Y = I use this in my teaching
~ = I sort of use this in my teaching
N = I do not use this in my teaching
* = I would like to try this, though I may need more information or resources
|Pause intentionally for 2-3 minutes during lecture and ask students to reflect on what they just learned, then ask if anything needs to be clarified
|Have students participate in a brainstorming activity
|Engage students in small writing tasks during class like the muddiest point or minute paper
|Have students think individually and share ideas with a partner, followed by calling on a few of the groups to report out (think-pair-share)
|Have students engage in in-class reading activities that are followed by a class discussion
|Have students watch a short video or several video clips and discuss themes or issues in small or large groups
|Have students write one idea on a post-it note about a question, then have the class sort the questions into categories, and discuss the categories
|Have students peer-review a paper or assignment and give each other feedback
|Engage students in a fishbowl activity (i.e. some students sitting in a circle ask questions, present opinions, and share information, while other students outside the circle listen carefully to the ideas presented and pay attention to the process. The reverse the roles.)
|Have students do paired annotations (e.g. students pair up to review/learn one article, chapter, or content area and exchange double-entry journals for reading and reflection.)

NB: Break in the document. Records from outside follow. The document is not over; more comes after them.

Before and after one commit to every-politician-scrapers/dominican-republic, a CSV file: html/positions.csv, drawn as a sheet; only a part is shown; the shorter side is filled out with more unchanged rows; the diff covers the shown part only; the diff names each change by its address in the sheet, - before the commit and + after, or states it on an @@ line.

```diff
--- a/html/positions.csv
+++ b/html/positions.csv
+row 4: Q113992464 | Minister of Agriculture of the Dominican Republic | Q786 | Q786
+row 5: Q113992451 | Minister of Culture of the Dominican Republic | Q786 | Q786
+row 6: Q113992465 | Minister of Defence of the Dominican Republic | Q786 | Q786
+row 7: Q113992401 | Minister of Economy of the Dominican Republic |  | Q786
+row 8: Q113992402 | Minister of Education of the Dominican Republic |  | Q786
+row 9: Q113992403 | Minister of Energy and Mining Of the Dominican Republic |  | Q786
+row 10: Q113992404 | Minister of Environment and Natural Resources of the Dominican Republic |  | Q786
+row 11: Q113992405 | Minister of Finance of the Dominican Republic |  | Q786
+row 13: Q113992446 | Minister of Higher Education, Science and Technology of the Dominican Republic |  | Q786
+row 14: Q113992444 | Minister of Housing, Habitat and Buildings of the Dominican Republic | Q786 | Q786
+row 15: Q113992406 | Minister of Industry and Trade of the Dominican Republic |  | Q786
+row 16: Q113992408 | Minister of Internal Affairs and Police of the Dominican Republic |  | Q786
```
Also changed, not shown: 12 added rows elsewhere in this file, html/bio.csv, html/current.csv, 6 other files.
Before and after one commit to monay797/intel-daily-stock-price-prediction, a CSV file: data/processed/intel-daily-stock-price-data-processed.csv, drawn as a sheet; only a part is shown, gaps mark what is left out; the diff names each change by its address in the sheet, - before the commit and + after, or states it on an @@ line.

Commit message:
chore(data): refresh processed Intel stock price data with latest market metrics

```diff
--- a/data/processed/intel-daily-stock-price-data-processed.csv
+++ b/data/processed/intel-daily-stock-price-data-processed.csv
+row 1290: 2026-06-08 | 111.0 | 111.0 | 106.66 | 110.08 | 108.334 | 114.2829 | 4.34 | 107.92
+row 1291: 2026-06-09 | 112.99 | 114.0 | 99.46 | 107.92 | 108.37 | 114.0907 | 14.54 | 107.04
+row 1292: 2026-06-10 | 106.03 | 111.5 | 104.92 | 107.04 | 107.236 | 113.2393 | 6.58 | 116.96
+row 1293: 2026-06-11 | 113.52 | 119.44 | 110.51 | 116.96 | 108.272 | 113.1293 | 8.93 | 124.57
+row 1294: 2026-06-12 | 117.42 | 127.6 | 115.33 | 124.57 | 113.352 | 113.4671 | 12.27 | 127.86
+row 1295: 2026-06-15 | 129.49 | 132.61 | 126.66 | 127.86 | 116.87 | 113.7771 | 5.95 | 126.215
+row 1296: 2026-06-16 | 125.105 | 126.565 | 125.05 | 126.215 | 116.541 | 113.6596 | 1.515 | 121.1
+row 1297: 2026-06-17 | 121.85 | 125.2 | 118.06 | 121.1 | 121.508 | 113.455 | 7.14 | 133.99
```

|Engage students in active review (e.g. discuss and review material or potential solutions to problems)
|Engage students in guided, reciprocal, peer questioning activity (e.g. generate discussion among student groups about a specific topic or content area)
|Have students take a short, ungraded quiz to check student comprehension of the material
|Engage students in self-reflection individually or in small groups (e.g. use a self-assessment inventory)
|Have students work in pairs, triads, or small groups on class assignments
|Have students answer questions by using iClickers, or other technology tools, to check student understanding
|Have students in small groups work cooperatively on a task (e.g. do a jigsaw activity)
|Engage students in inquiry-based learning (i.e. distribute pertinent information and give students the flexibility to formulate their own problem, instead of merely asking students to replicate)
|Engage students in case-based learning (e.g. ask students to read and discuss complex, real-life scenarios that call on their analytical and decision-making skills)
|Engage students in problem-based learning (e.g. frame the problem as a long-term investigation permitting students to develop and enhance investigative, procedural, and communicative skills).
|Have students engage in role-play exercises or simulations
|Engage students in real-world problems or situations (e.g. identify issues/problems on or off campus, proposing possible solutions. Then work with the community to improve the situations or solve the problems)
|Engage students in reflective dialogue and activities using forum theatre and similar methods